DATASET RECORDS:
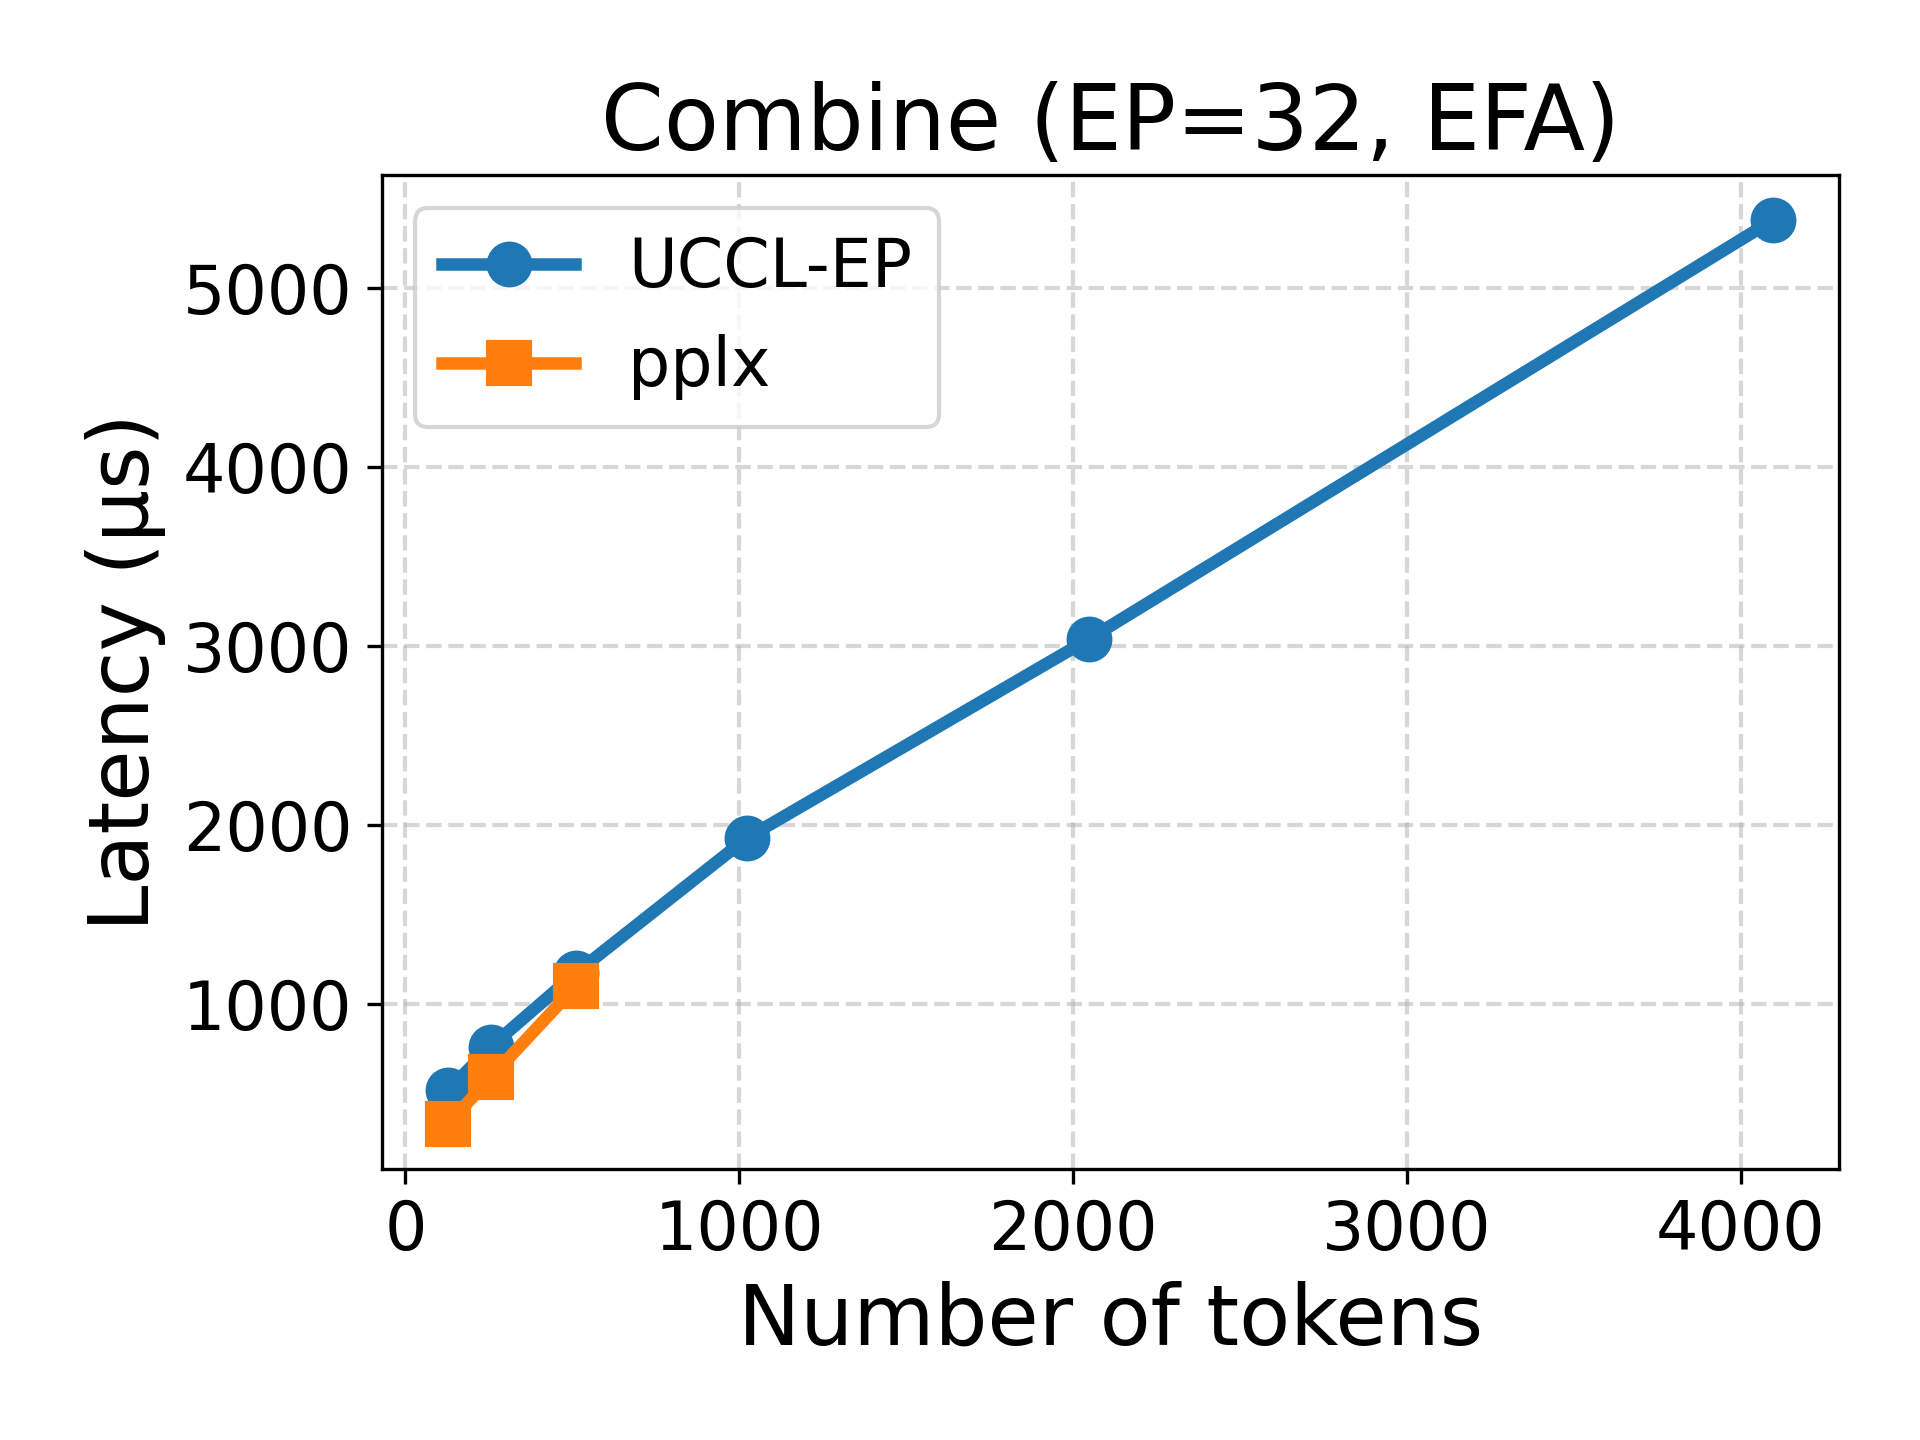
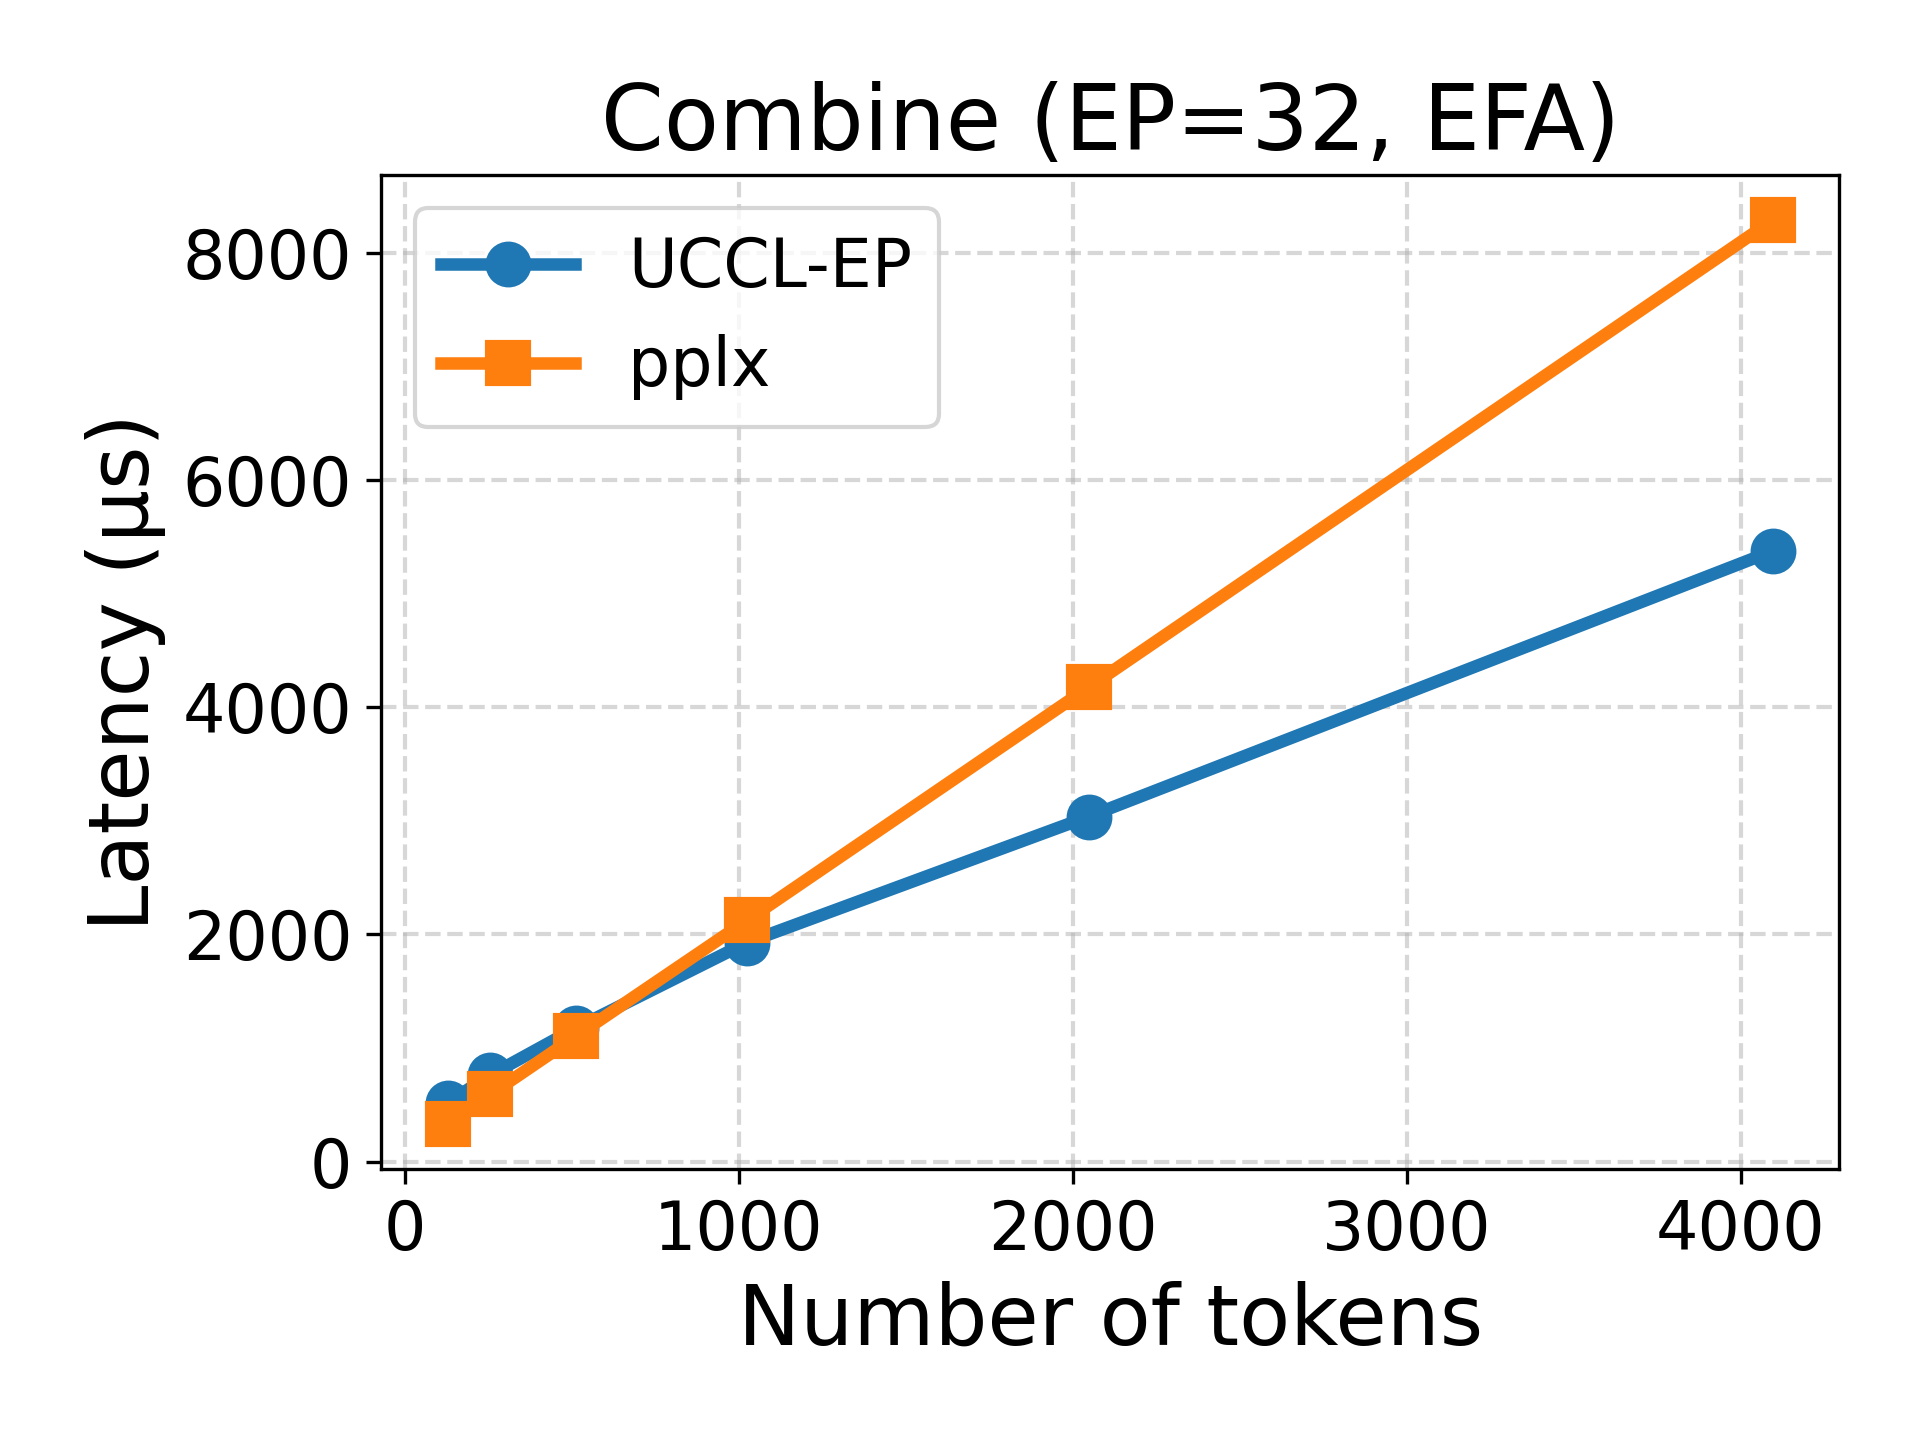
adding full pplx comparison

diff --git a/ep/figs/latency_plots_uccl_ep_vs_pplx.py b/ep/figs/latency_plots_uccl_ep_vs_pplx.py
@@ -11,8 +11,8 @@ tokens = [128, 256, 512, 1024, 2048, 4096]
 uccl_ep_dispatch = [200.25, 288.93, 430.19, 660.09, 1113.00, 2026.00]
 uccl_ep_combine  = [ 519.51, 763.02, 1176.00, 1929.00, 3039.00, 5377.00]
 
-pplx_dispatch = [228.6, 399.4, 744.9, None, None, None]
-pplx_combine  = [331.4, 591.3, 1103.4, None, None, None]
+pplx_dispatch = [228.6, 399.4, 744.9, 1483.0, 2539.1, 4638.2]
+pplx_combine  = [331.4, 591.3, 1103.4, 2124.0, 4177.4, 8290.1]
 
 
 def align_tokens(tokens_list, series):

ASSIGNMENT:
Return every line above word for word, minus images.

EXPECTED ANSWER:
adding full pplx comparison

diff --git a/ep/figs/latency_plots_uccl_ep_vs_pplx.py b/ep/figs/latency_plots_uccl_ep_vs_pplx.py
@@ -11,8 +11,8 @@ tokens = [128, 256, 512, 1024, 2048, 4096]
 uccl_ep_dispatch = [200.25, 288.93, 430.19, 660.09, 1113.00, 2026.00]
 uccl_ep_combine  = [ 519.51, 763.02, 1176.00, 1929.00, 3039.00, 5377.00]
 
-pplx_dispatch = [228.6, 399.4, 744.9, None, None, None]
-pplx_combine  = [331.4, 591.3, 1103.4, None, None, None]
+pplx_dispatch = [228.6, 399.4, 744.9, 1483.0, 2539.1, 4638.2]
+pplx_combine  = [331.4, 591.3, 1103.4, 2124.0, 4177.4, 8290.1]
 
 
 def align_tokens(tokens_list, series):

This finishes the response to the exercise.